* _Work instruction_
The lines to copy from the data below are those that hold the string "solid".

* _Provided data_
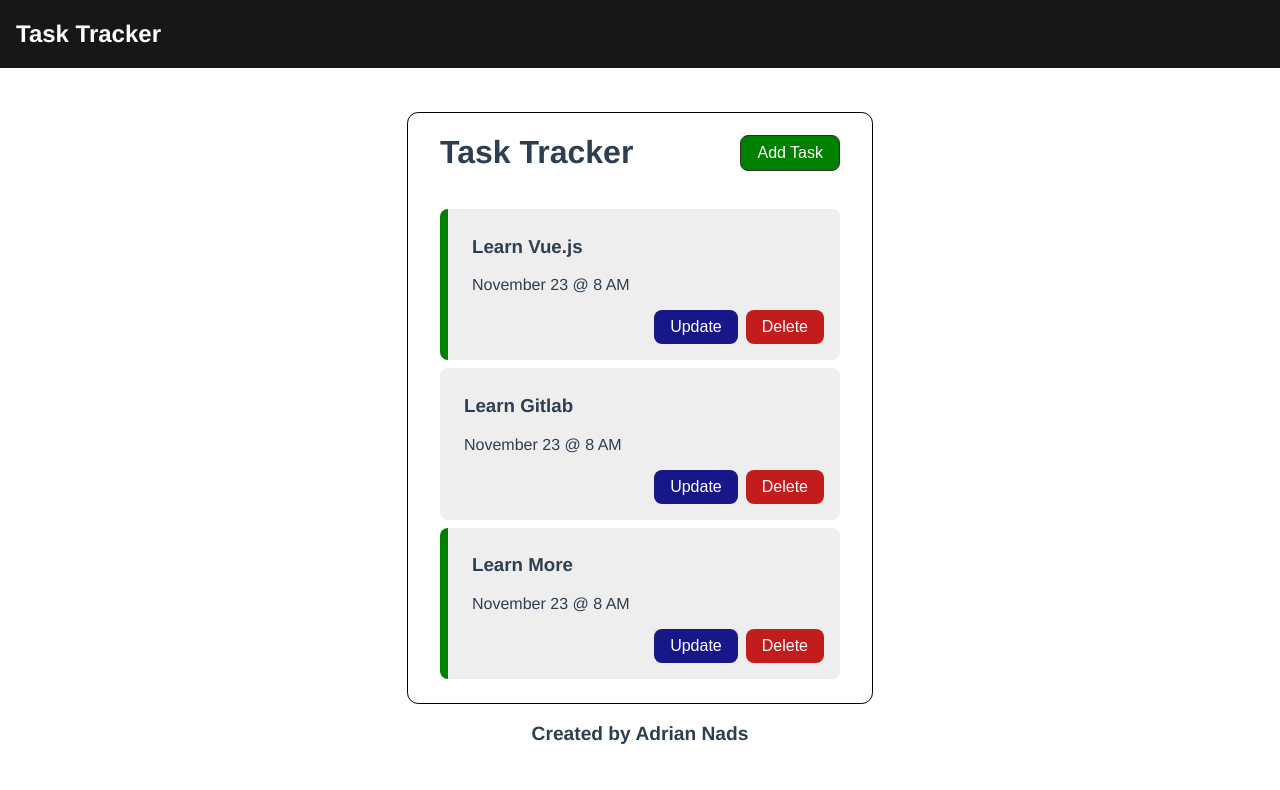
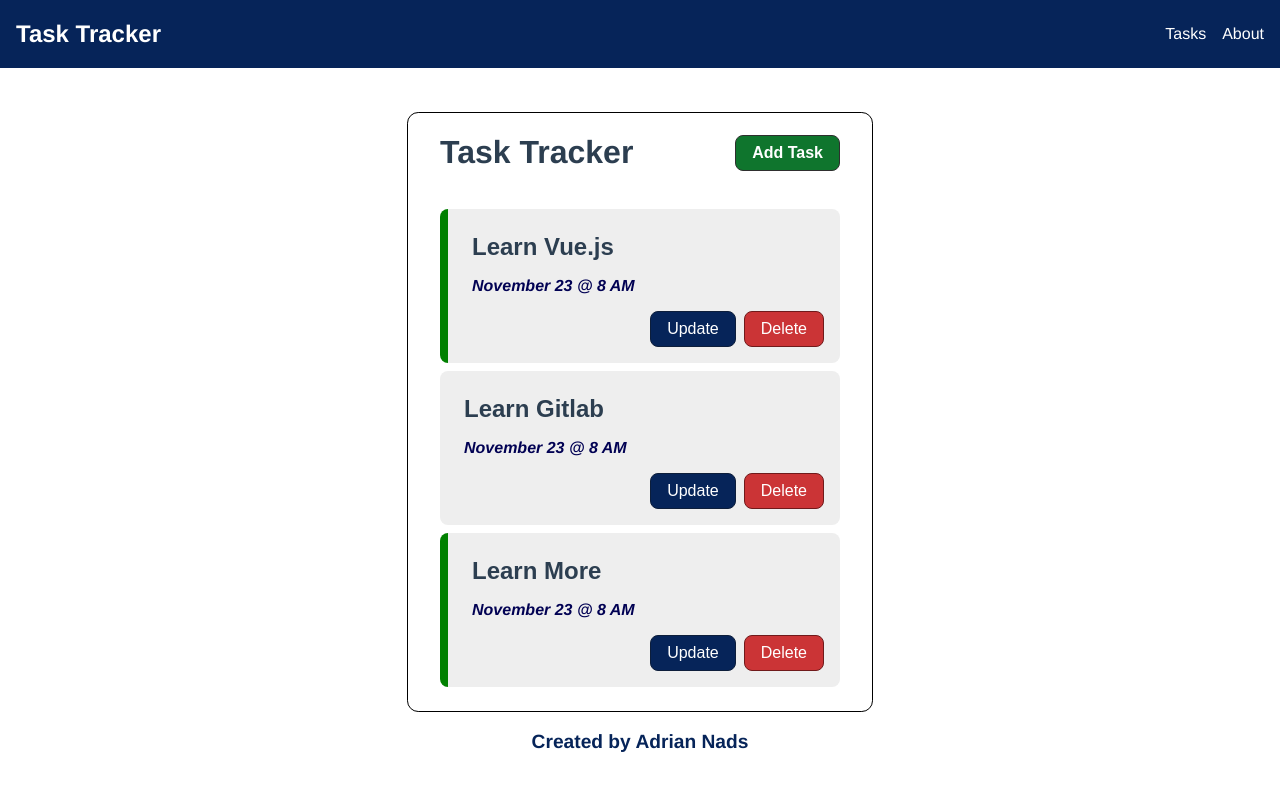
Before and after one commit to adriandotdev/vue-test-project, a Vue app: page / in a window 1280 px wide. Shown: the top 790 px of the page. Built offline with nearby package versions, Linux system fonts and the light colour scheme.

Commit message:
REFACTOR the primary color of the site

```diff
--- a/src/components/AddTask.vue
+++ b/src/components/AddTask.vue
@@ -1,31 +1,31 @@
 <template>
-    <form @submit="(e) => {
+    <form class="form" @submit="(e) => {
 
             e.preventDefault();
             addTask({text: task, sched, priority})
         }" action="">
-        <section class="task-field">
-            <label for="input-task">
+        <section class="form__task-field">
+            <label class="form__label" for="input-task">
                 Task
             </label>
-            <input v-model="task" type="text" name="input-task" id="input-task" placeholder="Enter your task">
+            <input class="form__input" v-model="task" type="text" name="input-task" id="input-task" placeholder="Enter your task">
         </section>
 
-        <section class="task-field">
-            <label for="input-sched">
+        <section class="form__task-field">
+            <label class="form__label" for="input-sched">
                 Schedule
             </label>
-            <input v-model="sched" type="text" name="input-sched" id="input-sched" placeholder="Enter your task schedule">
+            <input class="form__input" v-model="sched" type="text" name="input-sched" id="input-sched" placeholder="Enter your task schedule">
         </section>
 
-        <section class="priority-section">
-            <label for="priority">
+        <section class="form__priority-section">
+            <label class="form__label" for="priority">
                 Priority
             </label>
             <input v-model="priority" type="checkbox" name="priority" id="priority">
         </section>
 
-        <input type="submit" value="Save">
+        <input class="form__btn--submit" type="submit" value="Save">
 
     </form>
 
@@ -60,39 +60,35 @@
 </script>
 
 <style scoped>
-
-    form {
+.form {
         margin-bottom: 1rem;
     }
-    .task-field {
+    .form__task-field {
         display: flex;
         flex-direction: column;
         gap: .5rem;
         margin-bottom: 1rem;
     }
 
-    .priority-section {
+    .form__priority-section {
         display: flex;
         gap: 1rem;
         margin-bottom: 1rem;
     }
 
-
-
-    label {
+    .form__label {
         font-size: 1.5rem;
         align-self: flex-start;
     }
 
-    input {
-
+    .form__input {
         padding: .5rem;
     }
 
-    input[type="submit"] {
+    .form__btn--submit {
         width: 100%;
         border: none;
-        background: black;
+        background: #020917;
         color: white;
         padding: .5em;
         font-size: 1.1rem;
@@ -100,7 +96,7 @@
         transition: transform 200ms;
     }
 
-    input[type="submit"]:hover {
+    .form__btn--submit:hover {
 
         transform:translateY(-.2rem);
     }
--- a/src/components/Button.vue
+++ b/src/components/Button.vue
@@ -28,6 +28,8 @@
         outline: none;
         border: none;
         color: white;
+        font-weight: bold;
+        font-family: Poppins, sans-serif;
         border-radius: .5rem;
         border: 1px solid rgb(47, 47, 47);
     }
--- a/src/components/Footer.vue
+++ b/src/components/Footer.vue
@@ -18,5 +18,6 @@
     p {
         font-weight: bold;
         font-size: 1.2rem;
+        color: var(--btn-update-primary);
     }
 </style>
--- a/src/components/Header.vue
+++ b/src/components/Header.vue
@@ -1,7 +1,7 @@
 <template>
     <header>
         <h1>{{ title }}</h1>
-        <Button @toggle-add-task="$emit('toggle-add-task')" :text="showAddTask ? 'Cancel' : 'Add Task'" :color="showAddTask ? 'red' : 'green'"/>
+        <Button @toggle-add-task="$emit('toggle-add-task')" :text="showAddTask ? 'Cancel' : 'Add Task'" :color="showAddTask ? '#CB3436' : '#0F752D'"/>
     </header>
 </template>
 
--- a/src/components/Navbar.vue
+++ b/src/components/Navbar.vue
@@ -1,12 +1,14 @@
 <template>
     <nav @resize="() => console.log('resizing')">
-        <h1>Task Tracker</h1>
 
+        <h1 id="nav__title">
+            Task Tracker
+        </h1>
 
         <label tabindex="1" v-if="!hamburgerCheck" class="hamburger" for="hamburger">
-            <hr>
-            <hr>
-            <hr>
+            <hr class="hamburger__line">
+            <hr class="hamburger__line">
+            <hr class="hamburger__line">
             <input v-model="hamburgerCheck" type="checkbox" name="hamburger" id="hamburger">
         </label>
 
@@ -19,7 +21,7 @@
         </a>
 
 
-        <ul ref="navlinks">
+        <ul class="nav__items nav__items--mobile" ref="navlinks">
             <li @click="closeNavLinks()">
                 <router-link to="/">Tasks</router-link>
             </li>
@@ -28,7 +30,7 @@
             </li>
         </ul>
 
-        <ul id="desktop-links">
+        <ul class="nav__items nav__items--desktop" id="desktop-links">
             <li>
                 <router-link to="/">Tasks</router-link>
             </li>
@@ -54,7 +56,6 @@
 
             let closeNavLinks = () => {
                 hamburgerCheck.value = false;
-                // navlinks.value.style.animation = 'navLinksCloseAnim 200ms forwards';
             }
 
             watch(hamburgerCheck, (hamOpen) => {
@@ -94,10 +95,26 @@
 </script>
 
 <style scoped>
+
+    /* Animation for opening the navigation links. */
+    @keyframes navLinksOpenAnim {
+
+        from {
+            opacity: 0;
+            transform: translateY(-30px);
+        }
+
+        to {
+            opacity: 1;
+            transform: translateY(0);
+        }
+    }
+
+    /* Navbar */
     nav {
 
         display: flex;
-        background-color: #171717;
+        background-color: var(--btn-update-primary);
         padding: 0 1rem;
         align-items: center;
         justify-content: space-between;
@@ -109,50 +126,44 @@
         z-index: 1;
     }
 
-    h1 {
+    #nav__title {
         color: #fff;
     }
 
-    @keyframes navLinksOpenAnim {
-
-        from {
-            opacity: 0;
-            transform: translateY(-30px);
-        }
-        to {
-            opacity: 1;
-            transform: translateY(0);
-        }
+    .nav__items {
+        display: flex;
+        gap: 1rem;
+        list-style-type: none;
     }
 
-    ul {
+    /* Navbar items container */
+    .nav__items--mobile {
         display: none;
         flex-direction: column;
         align-items: flex-start;
         gap: 1rem;
 
-        list-style-type: none;
+
         position: absolute;
         top: 70%;
         left: 0;
         width: 100%;
         padding: 0 0 1rem 2rem;
-        background: #171717;
+        background: var(--btn-update-primary);
         z-index: 1;
-        /* display: none; */
+
         animation: navLinksOpenAnim  200ms ease forwards;
     }
 
-    a {
-        text-decoration: none;
-        color: white;
-        font-size: 1.2rem;
+    .nav__items--desktop {
+        display: none;
     }
 
     .hamburger {
         cursor: pointer;
     }
-    hr {
+
+    .hamburger__line {
         width: 35px;
         color: white;
         height: 2px;
@@ -166,11 +177,15 @@
 
     a {
         width: 1.1rem;
+        text-decoration: none;
         cursor: pointer;
+        color: white;
     }
+
+    /* Tablet size */
     @media only screen and (min-width: 768px) {
 
-        ul {
+        .nav__items--mobile {
             display: flex;
             position: relative;
             flex-direction: row;
@@ -179,6 +194,11 @@
             width: auto;
             align-items: center;
         }
+
+        .nav__items--desktop {
+            display: flex;
+        }
+
         .hamburger {
             display: none;
         }
--- a/src/components/Task.vue
+++ b/src/components/Task.vue
@@ -1,14 +1,14 @@
 <template>
     <div @dblclick="toggleTask(task.id)" :class="['task', task.priority ? 'border' : '']">
 
-        <section class="task-info">
-            <h3>{{ task.text }}</h3>
-            <p>{{ task.sched }}</p>
+        <section class="task--info">
+            <h3 class="task--info__title">{{ task.text }}</h3>
+            <p class="task--info__schedule">{{ task.sched }}</p>
         </section>
 
         <section class="buttons">
-            <button @click="openUpdateModal(task.id)" id="btn-update">Update</button>
-            <button @click="openDeleteModal(task.id)" id="btn-delete">Delete</button>
+            <button class="buttons__btn--update" @click="openUpdateModal(task.id)" id="buttons__btn--update">Update</button>
+            <button class="buttons__btn--delete" @click="openDeleteModal(task.id)" id="buttons__btn--delete">Delete</button>
         </section>
     </div>
 
@@ -41,7 +41,17 @@
     }
 </script>
 
-<style scoped>
+<style>
+    :root {
+        --btn-update-primary: #062459;
+        --btn-update-border: #0d1e3b;
+        --btn-update-hover: #0d1e3b;
+
+        --btn-delete-primary: #CB3436;
+        --btn-delete-border: #701a1b;
+        --btn-delete-hover: #701a1b;
+        /* border: 1px solid #701a1b; */
+    }
 
     * {
         user-select: none;
@@ -62,9 +72,18 @@
         flex-wrap: wrap;
     }
 
-    h3 {
+    .task--info__title {
         user-select: none;
         white-space: pre-wrap;
+        font-size: 1.5rem;
+        margin: 1rem 0 0 0;
+        font-family: Poppins, sans-serif;
+    }
+
+    .task--info__schedule {
+        font-style: italic;
+        font-weight: 600;
+        color: rgb(1, 1, 83);
     }
 
     /* The container of task buttons */
@@ -75,7 +94,7 @@
     }
 
     /* Delete Button */
-    #btn-delete {
+    #buttons__btn--delete {
         padding: .5em 1em;
         font-size: 1rem;
         cursor: pointer;
@@ -83,11 +102,13 @@
         border: none;
         color: white;
         border-radius: .5rem;
-        background-color: rgb(194, 28, 28);
+        background-color: var(--btn-delete-primary);
+        border: 1px solid var(--btn-delete-border);
+        transition: background 300ms;
     }
 
     /* Update Button */
-    #btn-update {
+    #buttons__btn--update {
         padding: .5em 1em;
         font-size: 1rem;
         cursor: pointer;
@@ -95,7 +116,17 @@
         border: none;
         color: white;
         border-radius: .5rem;
-        background-color: rgb(23, 23, 138);
+        background-color: var(--btn-update-primary);
+        border: 1px solid var(--btn-update-border);
+        transition: background 300ms;
+    }
+
+    #buttons__btn--delete:hover {
+        background-color: var(--btn-delete-hover);
+    }
+
+    #buttons__btn--update:hover {
+        background-color: var(--btn-update-hover);
     }
     .border {
         border-left: 8px solid green;
--- a/src/components/Tasks.vue
+++ b/src/components/Tasks.vue
@@ -2,7 +2,7 @@
     <div id="tasks" :key="task.id" v-for="task in tasks">
         <Task :task="task"/>
     </div>
-    <h1 v-if="tasks.length === 0">No Tasks</h1>
+    <h1 v-if="tasks.length === 0">No Pending Tasks</h1>
 </template>
 
 <script>
--- a/src/views/About.vue
+++ b/src/views/About.vue
@@ -32,6 +32,7 @@
         font-size: 3rem;
         animation: scrollUp 500ms forwards;
         opacity: 0;
+        color: var(--btn-update-primary);
     }
     p {
         opacity: 0;
```
Also changed, not shown: src/views/Home.vue (+40 -39 lines).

* _Answer space_
         border: 1px solid rgb(47, 47, 47);
+        /* border: 1px solid #701a1b; */
+        border: 1px solid var(--btn-delete-border);
+        border: 1px solid var(--btn-update-border);
         border-left: 8px solid green;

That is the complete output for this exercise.